(Dataset excerpts)
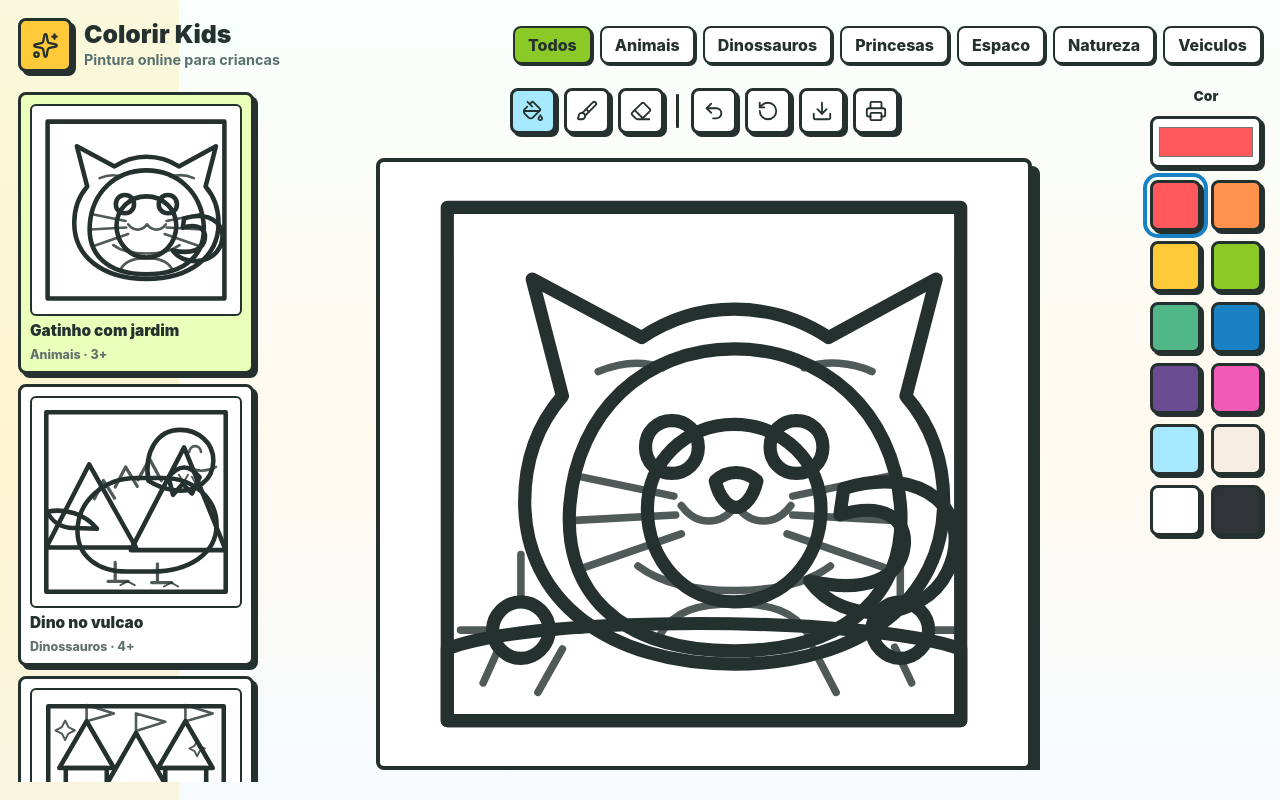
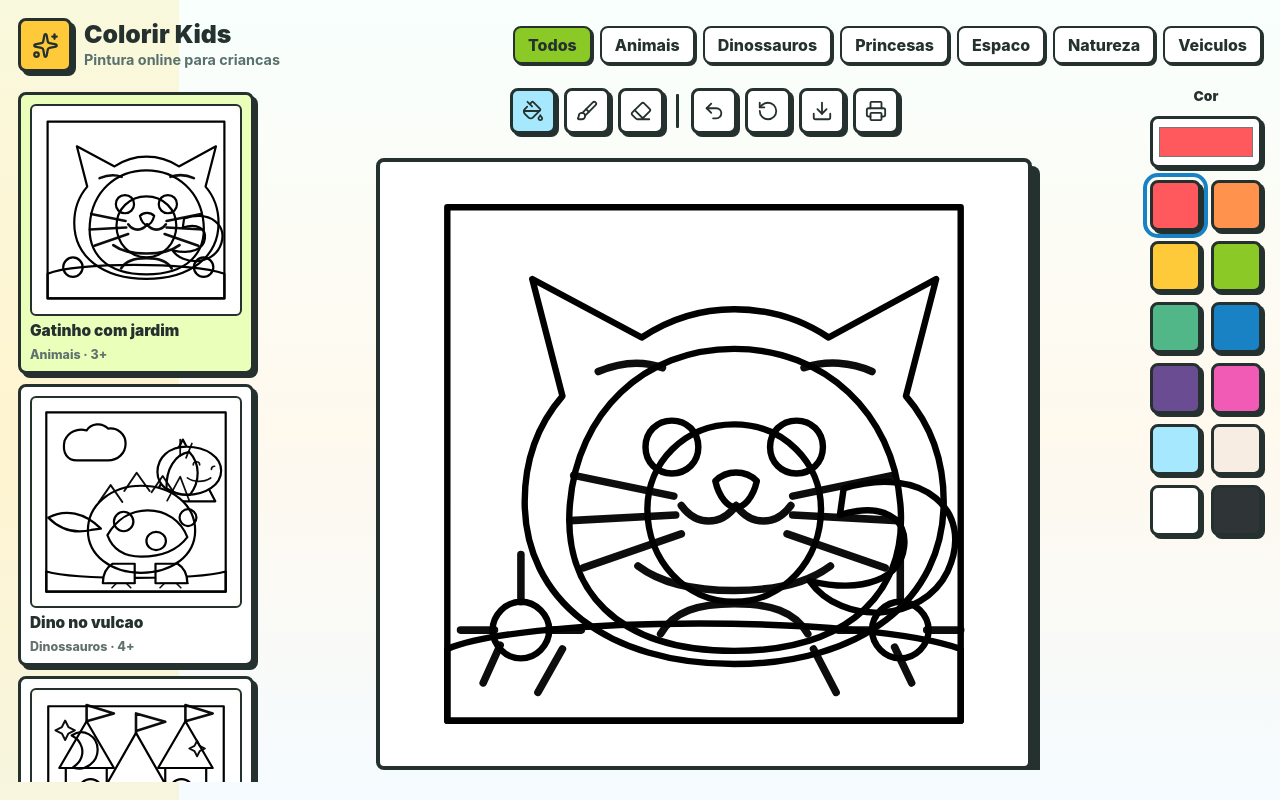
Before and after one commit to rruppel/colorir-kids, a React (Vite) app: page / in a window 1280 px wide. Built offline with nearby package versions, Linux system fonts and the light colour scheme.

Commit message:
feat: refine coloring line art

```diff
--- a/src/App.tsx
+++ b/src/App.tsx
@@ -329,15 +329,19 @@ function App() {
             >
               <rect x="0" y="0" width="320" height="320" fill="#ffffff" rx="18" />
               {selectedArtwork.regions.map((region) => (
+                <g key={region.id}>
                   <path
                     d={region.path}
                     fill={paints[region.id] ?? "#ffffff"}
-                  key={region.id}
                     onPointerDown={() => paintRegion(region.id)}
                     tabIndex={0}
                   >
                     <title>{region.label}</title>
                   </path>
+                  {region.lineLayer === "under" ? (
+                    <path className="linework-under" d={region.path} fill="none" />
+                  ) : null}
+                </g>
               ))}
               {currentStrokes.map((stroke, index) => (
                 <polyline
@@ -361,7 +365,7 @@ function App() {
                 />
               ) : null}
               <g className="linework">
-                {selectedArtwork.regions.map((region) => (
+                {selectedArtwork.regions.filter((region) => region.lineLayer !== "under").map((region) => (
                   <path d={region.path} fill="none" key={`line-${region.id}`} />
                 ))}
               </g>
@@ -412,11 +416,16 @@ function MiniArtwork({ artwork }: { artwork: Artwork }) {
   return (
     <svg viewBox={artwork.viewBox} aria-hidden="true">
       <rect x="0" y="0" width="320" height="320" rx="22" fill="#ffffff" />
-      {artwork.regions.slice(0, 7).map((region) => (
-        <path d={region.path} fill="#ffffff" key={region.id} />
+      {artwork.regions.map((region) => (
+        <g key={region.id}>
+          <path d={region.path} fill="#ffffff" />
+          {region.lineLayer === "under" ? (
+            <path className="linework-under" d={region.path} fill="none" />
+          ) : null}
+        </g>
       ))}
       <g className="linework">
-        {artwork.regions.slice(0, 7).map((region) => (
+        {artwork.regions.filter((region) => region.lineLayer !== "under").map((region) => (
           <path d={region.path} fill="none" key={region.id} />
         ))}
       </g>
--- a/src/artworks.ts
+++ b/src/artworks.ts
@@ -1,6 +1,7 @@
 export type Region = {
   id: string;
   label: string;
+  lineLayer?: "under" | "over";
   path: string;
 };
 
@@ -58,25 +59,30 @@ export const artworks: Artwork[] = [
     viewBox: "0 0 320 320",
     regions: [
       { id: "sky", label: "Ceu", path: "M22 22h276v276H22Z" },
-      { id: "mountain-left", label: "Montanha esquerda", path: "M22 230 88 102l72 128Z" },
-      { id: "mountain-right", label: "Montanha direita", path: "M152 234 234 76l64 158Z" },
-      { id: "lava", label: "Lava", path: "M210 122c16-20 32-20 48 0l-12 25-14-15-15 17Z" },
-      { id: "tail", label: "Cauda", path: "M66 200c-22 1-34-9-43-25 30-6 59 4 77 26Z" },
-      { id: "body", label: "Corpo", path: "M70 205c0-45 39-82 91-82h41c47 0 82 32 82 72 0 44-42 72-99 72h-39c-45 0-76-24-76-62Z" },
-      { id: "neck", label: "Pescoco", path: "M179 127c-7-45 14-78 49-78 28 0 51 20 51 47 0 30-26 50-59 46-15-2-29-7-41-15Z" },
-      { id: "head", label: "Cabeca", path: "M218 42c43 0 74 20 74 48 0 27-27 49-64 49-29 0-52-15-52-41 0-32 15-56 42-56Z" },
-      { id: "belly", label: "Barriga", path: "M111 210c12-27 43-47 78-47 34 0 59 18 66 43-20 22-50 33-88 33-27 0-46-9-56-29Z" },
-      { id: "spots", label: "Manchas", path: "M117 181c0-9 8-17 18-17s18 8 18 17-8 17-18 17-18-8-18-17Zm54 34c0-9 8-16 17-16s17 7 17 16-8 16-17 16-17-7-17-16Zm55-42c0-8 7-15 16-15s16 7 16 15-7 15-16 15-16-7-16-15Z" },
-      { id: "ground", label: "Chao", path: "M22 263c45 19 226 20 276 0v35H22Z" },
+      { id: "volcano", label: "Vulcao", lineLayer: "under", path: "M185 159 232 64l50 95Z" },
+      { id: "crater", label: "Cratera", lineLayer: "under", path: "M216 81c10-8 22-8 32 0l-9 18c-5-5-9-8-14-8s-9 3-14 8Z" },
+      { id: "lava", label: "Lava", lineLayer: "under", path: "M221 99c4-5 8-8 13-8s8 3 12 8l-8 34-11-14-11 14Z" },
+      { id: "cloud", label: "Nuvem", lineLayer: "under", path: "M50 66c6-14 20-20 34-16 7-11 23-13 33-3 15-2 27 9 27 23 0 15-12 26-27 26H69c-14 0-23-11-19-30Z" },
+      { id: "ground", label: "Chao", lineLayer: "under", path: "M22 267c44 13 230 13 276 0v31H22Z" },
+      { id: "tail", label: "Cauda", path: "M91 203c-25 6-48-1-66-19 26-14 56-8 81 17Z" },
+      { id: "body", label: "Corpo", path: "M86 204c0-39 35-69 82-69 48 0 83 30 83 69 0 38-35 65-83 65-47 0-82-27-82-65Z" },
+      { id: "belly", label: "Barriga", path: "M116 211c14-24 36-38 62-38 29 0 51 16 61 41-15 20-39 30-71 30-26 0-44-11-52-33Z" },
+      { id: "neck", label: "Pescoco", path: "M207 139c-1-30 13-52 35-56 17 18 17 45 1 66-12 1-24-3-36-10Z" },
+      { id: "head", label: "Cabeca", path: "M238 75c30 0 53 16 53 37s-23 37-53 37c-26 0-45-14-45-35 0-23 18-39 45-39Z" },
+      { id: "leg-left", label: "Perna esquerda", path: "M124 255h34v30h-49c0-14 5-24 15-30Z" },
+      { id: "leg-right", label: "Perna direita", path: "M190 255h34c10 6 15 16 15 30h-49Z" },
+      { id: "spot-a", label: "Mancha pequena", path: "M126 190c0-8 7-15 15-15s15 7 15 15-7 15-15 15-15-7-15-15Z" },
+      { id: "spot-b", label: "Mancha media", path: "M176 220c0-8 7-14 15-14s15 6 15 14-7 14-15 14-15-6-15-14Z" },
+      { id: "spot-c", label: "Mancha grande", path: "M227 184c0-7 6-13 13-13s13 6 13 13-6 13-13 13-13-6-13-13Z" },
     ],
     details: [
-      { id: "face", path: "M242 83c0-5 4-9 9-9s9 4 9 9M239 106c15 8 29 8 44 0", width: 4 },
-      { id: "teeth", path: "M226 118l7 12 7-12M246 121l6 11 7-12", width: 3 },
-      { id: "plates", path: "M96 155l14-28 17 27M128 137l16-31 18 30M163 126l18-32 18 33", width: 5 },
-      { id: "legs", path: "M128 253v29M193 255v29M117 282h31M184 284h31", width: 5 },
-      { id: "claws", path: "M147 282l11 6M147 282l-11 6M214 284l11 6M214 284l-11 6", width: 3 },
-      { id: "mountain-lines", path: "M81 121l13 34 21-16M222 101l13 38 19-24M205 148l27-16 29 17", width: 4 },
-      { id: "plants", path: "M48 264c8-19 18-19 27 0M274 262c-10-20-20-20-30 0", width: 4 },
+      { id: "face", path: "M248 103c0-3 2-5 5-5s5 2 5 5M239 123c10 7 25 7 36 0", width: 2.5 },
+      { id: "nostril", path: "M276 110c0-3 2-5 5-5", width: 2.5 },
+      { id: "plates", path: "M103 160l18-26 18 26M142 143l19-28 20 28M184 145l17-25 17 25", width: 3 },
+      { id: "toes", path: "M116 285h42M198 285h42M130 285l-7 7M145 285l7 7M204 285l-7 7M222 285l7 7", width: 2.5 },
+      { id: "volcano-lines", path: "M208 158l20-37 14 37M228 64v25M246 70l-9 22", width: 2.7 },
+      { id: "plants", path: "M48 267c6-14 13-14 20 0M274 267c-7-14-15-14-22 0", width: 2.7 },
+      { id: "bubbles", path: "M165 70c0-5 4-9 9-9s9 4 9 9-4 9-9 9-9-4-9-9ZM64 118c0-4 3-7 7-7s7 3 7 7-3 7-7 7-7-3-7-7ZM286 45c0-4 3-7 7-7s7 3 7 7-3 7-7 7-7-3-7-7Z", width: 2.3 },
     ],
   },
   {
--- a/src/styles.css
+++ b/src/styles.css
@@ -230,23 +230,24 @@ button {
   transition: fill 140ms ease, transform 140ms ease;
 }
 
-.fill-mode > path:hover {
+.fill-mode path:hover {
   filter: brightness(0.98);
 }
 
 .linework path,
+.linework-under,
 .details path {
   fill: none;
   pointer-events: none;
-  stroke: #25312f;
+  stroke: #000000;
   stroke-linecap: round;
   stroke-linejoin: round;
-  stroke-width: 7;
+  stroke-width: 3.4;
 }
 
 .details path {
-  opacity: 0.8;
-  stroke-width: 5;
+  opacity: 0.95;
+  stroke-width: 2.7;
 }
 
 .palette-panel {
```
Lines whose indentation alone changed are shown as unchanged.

▸ ABOUT THIS TASK: Your answer must be a single number, the count of lines in the data that hold the string "className".

▸ TASK RESPONSE: 4